I have tried to avoid using this site for direct political advocacy. I knew that would be difficult during a presidential campaign in these hyper-partisan times, and some commenters have expressed frustration that I have not been more pointedly political.
Of course, I know politics and government are central to most of the critical issues that confront us. But rather than join the cacophony of rancorous partisan debate, I wanted to try to objectively examine the moral imperatives at the core of Catholic social teachings, rather than erroneously reducing those teachings to partisan policy positions—as too many are doing already.
In that vein, I need to challenge an argument put forward virtually every election year—spearheaded this year, it seems, by several American bishops. It is the contention that the ongoing, intentional mass destruction of pre-born human life is reducible to a “single issue” interchangeable with other “social justice” issues.
I disagree. I believe, consistent with statements by the U.S. Bishops over the years, that legalized abortion violates a foundational principle, of our Declaration of Independence and the natural law of God on which it is based: that every human life, created by God, is sacred; and every human being, from the moment of creation, has a natural, unalienable right to life.
As such, legalized abortion—in the words of the late Cardinal Joseph Bernardin, author of the “seamless garment” approach to life issues—”undermines respect for life in all other contexts.”
It is as it was with the “single issue” of slavery in the 19th century. There the foundational principle of individual liberty—also a part of the natural law of God and also cited as a natural right in the Declaration of Independence—was undermined by the enslavement of millions of people; and America’s great experiment in human freedom could not legitimately move forward until this unspeakable violation of that foundational principle was abolished.
Today, we cannot truly build a culture of life—nor can we consistently advocate for “justice” in any credible sense—until the massive denial of life and justice to the most innocent, most defenseless of human beings is ended.
Thus I adhere to the principle set forth by the U.S. Bishops in their 1999 document, “Living the Gospel of Life”: “We must begin with a commitment never to intentionally kill, or collude in the killing, of innocent human life.”
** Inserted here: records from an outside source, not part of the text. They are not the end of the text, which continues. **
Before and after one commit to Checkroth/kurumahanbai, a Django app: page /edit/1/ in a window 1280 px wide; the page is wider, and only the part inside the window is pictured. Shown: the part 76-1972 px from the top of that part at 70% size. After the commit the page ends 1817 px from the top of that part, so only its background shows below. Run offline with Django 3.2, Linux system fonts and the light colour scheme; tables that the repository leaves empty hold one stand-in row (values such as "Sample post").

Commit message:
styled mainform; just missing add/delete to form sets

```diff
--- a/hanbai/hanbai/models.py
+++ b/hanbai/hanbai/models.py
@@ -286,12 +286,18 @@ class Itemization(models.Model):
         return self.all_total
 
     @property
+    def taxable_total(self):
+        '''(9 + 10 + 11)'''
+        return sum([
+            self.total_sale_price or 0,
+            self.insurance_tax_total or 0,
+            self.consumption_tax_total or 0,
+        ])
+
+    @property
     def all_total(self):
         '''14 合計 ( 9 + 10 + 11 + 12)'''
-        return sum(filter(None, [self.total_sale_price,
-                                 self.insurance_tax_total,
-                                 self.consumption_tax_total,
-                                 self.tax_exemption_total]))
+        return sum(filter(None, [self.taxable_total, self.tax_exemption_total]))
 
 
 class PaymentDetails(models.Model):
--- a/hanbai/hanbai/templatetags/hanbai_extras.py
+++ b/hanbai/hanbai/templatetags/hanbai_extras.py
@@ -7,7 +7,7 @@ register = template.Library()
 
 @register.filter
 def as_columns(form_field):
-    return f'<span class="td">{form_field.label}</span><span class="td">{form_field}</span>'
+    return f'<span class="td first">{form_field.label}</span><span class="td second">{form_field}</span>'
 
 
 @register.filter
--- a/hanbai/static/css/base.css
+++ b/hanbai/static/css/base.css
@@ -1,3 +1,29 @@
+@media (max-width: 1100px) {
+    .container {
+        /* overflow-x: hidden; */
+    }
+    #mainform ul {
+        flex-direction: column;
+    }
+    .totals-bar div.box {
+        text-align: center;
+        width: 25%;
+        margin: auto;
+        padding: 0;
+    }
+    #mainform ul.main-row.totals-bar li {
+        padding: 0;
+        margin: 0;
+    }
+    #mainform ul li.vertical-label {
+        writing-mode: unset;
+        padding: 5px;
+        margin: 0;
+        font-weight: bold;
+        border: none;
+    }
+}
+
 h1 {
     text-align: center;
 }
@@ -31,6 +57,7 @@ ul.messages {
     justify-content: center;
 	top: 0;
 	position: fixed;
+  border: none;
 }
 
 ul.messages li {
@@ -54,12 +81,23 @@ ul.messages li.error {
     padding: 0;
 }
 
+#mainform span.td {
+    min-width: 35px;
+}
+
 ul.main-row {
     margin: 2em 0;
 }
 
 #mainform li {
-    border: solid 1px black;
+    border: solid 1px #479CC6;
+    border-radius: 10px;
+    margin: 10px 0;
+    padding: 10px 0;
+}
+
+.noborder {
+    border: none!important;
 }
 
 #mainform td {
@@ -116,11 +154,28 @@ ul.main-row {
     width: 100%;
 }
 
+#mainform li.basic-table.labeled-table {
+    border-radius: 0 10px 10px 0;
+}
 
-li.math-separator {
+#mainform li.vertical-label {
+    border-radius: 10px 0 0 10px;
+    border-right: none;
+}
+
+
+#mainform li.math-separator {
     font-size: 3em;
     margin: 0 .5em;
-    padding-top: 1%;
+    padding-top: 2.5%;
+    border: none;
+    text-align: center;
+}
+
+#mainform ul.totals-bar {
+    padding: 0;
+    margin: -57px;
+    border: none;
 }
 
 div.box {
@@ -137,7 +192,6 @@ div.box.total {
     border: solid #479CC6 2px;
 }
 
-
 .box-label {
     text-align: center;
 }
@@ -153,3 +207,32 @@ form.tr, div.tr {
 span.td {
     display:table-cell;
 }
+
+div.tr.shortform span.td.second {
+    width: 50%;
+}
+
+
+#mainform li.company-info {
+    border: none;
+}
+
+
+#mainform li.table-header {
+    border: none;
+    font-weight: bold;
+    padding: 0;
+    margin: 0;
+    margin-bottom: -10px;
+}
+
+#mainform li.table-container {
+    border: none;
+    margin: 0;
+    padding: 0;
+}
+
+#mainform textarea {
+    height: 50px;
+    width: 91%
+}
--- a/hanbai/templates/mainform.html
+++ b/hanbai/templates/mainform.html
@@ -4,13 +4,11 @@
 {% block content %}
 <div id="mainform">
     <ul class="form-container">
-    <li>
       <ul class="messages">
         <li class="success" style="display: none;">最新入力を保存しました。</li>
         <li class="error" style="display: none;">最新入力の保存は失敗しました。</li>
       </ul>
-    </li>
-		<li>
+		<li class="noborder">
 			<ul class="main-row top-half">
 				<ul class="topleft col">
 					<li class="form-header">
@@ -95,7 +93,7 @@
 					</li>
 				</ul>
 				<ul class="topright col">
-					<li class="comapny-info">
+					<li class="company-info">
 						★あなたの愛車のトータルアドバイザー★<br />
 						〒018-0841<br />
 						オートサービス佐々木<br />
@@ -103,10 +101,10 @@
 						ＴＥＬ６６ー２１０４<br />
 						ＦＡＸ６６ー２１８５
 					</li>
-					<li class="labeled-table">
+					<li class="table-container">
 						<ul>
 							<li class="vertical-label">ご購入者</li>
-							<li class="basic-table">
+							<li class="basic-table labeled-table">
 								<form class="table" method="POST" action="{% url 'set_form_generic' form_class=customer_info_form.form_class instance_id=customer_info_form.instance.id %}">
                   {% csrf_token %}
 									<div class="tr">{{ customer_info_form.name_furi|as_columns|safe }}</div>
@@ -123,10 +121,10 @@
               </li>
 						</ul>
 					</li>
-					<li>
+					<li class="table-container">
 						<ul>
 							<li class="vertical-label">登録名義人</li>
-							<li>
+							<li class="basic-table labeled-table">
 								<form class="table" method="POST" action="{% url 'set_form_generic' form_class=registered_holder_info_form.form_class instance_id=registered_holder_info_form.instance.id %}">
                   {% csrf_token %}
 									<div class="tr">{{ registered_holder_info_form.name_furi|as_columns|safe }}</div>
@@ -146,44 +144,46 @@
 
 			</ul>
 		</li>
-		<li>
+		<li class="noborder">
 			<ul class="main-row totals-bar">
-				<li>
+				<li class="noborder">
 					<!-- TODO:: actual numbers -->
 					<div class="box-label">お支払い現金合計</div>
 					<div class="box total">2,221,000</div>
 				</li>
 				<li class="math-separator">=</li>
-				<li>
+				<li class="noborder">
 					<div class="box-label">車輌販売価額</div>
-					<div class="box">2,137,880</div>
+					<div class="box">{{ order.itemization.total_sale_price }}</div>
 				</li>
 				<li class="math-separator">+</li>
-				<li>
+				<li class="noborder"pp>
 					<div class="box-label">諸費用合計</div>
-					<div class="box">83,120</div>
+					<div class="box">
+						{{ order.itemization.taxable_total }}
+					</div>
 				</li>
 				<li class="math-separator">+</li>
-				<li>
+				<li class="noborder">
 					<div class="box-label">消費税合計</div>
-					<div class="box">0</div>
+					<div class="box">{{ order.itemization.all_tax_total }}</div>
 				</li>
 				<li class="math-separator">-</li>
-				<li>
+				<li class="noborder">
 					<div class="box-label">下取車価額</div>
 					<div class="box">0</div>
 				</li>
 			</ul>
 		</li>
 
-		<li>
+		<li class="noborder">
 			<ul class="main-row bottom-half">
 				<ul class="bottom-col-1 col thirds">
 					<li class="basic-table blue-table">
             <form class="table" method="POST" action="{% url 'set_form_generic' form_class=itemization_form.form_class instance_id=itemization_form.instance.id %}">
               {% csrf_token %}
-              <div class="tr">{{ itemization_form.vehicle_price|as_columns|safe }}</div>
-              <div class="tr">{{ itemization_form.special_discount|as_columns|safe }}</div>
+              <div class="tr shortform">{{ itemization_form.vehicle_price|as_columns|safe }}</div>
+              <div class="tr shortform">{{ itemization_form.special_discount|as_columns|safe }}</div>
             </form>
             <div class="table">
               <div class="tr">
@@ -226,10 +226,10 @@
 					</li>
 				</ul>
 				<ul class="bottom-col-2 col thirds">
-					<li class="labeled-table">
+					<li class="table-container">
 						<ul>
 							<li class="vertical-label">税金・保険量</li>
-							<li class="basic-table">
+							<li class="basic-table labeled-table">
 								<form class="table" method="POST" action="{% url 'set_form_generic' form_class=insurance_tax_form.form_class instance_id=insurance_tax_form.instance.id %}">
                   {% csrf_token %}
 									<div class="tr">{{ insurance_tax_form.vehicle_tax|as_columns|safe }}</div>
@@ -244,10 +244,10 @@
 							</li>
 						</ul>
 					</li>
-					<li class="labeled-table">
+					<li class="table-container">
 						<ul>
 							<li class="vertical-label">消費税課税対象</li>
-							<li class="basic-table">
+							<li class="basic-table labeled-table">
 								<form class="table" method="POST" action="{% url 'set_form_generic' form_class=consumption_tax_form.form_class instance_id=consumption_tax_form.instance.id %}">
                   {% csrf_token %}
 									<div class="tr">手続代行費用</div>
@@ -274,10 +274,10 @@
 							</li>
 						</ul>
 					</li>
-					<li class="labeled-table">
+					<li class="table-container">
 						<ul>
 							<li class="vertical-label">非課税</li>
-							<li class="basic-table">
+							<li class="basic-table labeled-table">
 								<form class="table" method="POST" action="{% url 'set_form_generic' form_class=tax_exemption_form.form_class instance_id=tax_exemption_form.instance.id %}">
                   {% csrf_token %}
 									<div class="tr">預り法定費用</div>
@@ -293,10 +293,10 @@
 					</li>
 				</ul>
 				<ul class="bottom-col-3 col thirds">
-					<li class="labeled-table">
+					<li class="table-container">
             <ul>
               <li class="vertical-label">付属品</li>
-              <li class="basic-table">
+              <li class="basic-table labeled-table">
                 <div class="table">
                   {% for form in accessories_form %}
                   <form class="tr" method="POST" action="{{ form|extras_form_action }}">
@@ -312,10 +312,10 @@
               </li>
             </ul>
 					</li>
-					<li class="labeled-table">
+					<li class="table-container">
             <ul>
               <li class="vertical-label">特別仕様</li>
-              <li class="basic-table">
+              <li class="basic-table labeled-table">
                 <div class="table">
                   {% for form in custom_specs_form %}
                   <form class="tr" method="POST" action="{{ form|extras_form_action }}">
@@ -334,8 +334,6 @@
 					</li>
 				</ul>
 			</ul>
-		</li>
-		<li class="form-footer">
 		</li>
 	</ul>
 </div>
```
The bishops did not say “begin and end”; of course, we must go from there to address a wide range of issues of human suffering, threats to human life and justice. But we must begin by addressing the ONLY issue where the direct, massive killing of innocent human life is government policy. Because it is that reality—that this killing is carried out “under mantle of law,” in Cardinal Bernardin’s words—that “undermines respect for life in all other contexts.”
Moreover, by invoking abortion as a “solution” to a range of social concerns—poverty, child abuse, disability—the abortion mentality invites us to destroy the victims, rather than the causes, of human suffering. And that has implications far beyond the millions of unborn children killed every year—as if that reality were not horrific enough.
Consider a couple of examples of how the abortion mentality negatively impacts other issues of life and justice.
Take our responsibility to protect the environment. We constantly hear that climate change is “settled science.” I’m not quite sure what that means. Do we know that certain changes are not just cyclical? Do we know if, and how much, human activity is a contributing factor? If so, do we know what the solutions are? More importantly, do we really know what the long-term effects are? I’m not debunking this; I readily admit I don’t know enough about it. I’m trying to learn, but it is sometimes difficult to discern what is science from what is ideology.
Contrast this with what we KNOW to be settled science—that every child in utero is a growing, developing, LIVING human being. Yet we disregard that science, destroying these lives by the thousands every day. How do we allow that settled science to be ignored, but expect to convince people to respond to the relatively less settled science of global warming?
Or consider the death penalty, which I ardently oppose. But the death penalty is not used to intentionally kill innocent people. Of course, it does result in innocent people being wrongly executed. That is one of the reasons to oppose it, though our Catholic reasons run much deeper.
But how do we sensitize people to the value of the life of even the most hardened, violent murderer, when we have become absolutely morally numbed to the massive killing of the most innocent, most defenseless, of human lives?
Of course, giving special attention to protecting the unborn does not—and should not—preclude our also doing what we can to address other issues of life and justice (allowing, of course, for differing prudential judgements; agreeing on injustices to be addressed does not require being in lockstep on solutions. That is a topic for a future post.)
The problem comes when we have to make political choices, as between one candidate who opposes abortion and another whose stands on other “justice” issues we may like, but who supports the legalized killing of the unborn.
In such cases, I would never presume to tell my fellow Catholics who they must vote for. I will, however, try to persuade them that the injustice of abortion is so massive, and so all-encompassing in its undermining of respect for human life, that perhaps they might see it as I do: as a disqualifying issue that precludes my voting for a pro-abortion candidate.
And I would ask those who disagree: Would a Catholic in 19th century America have been justified in voting against a candidate solely because that candidate supported the continued enslavement of millions of human beings?
Or would that, too, have been unacceptable “single issue” voting?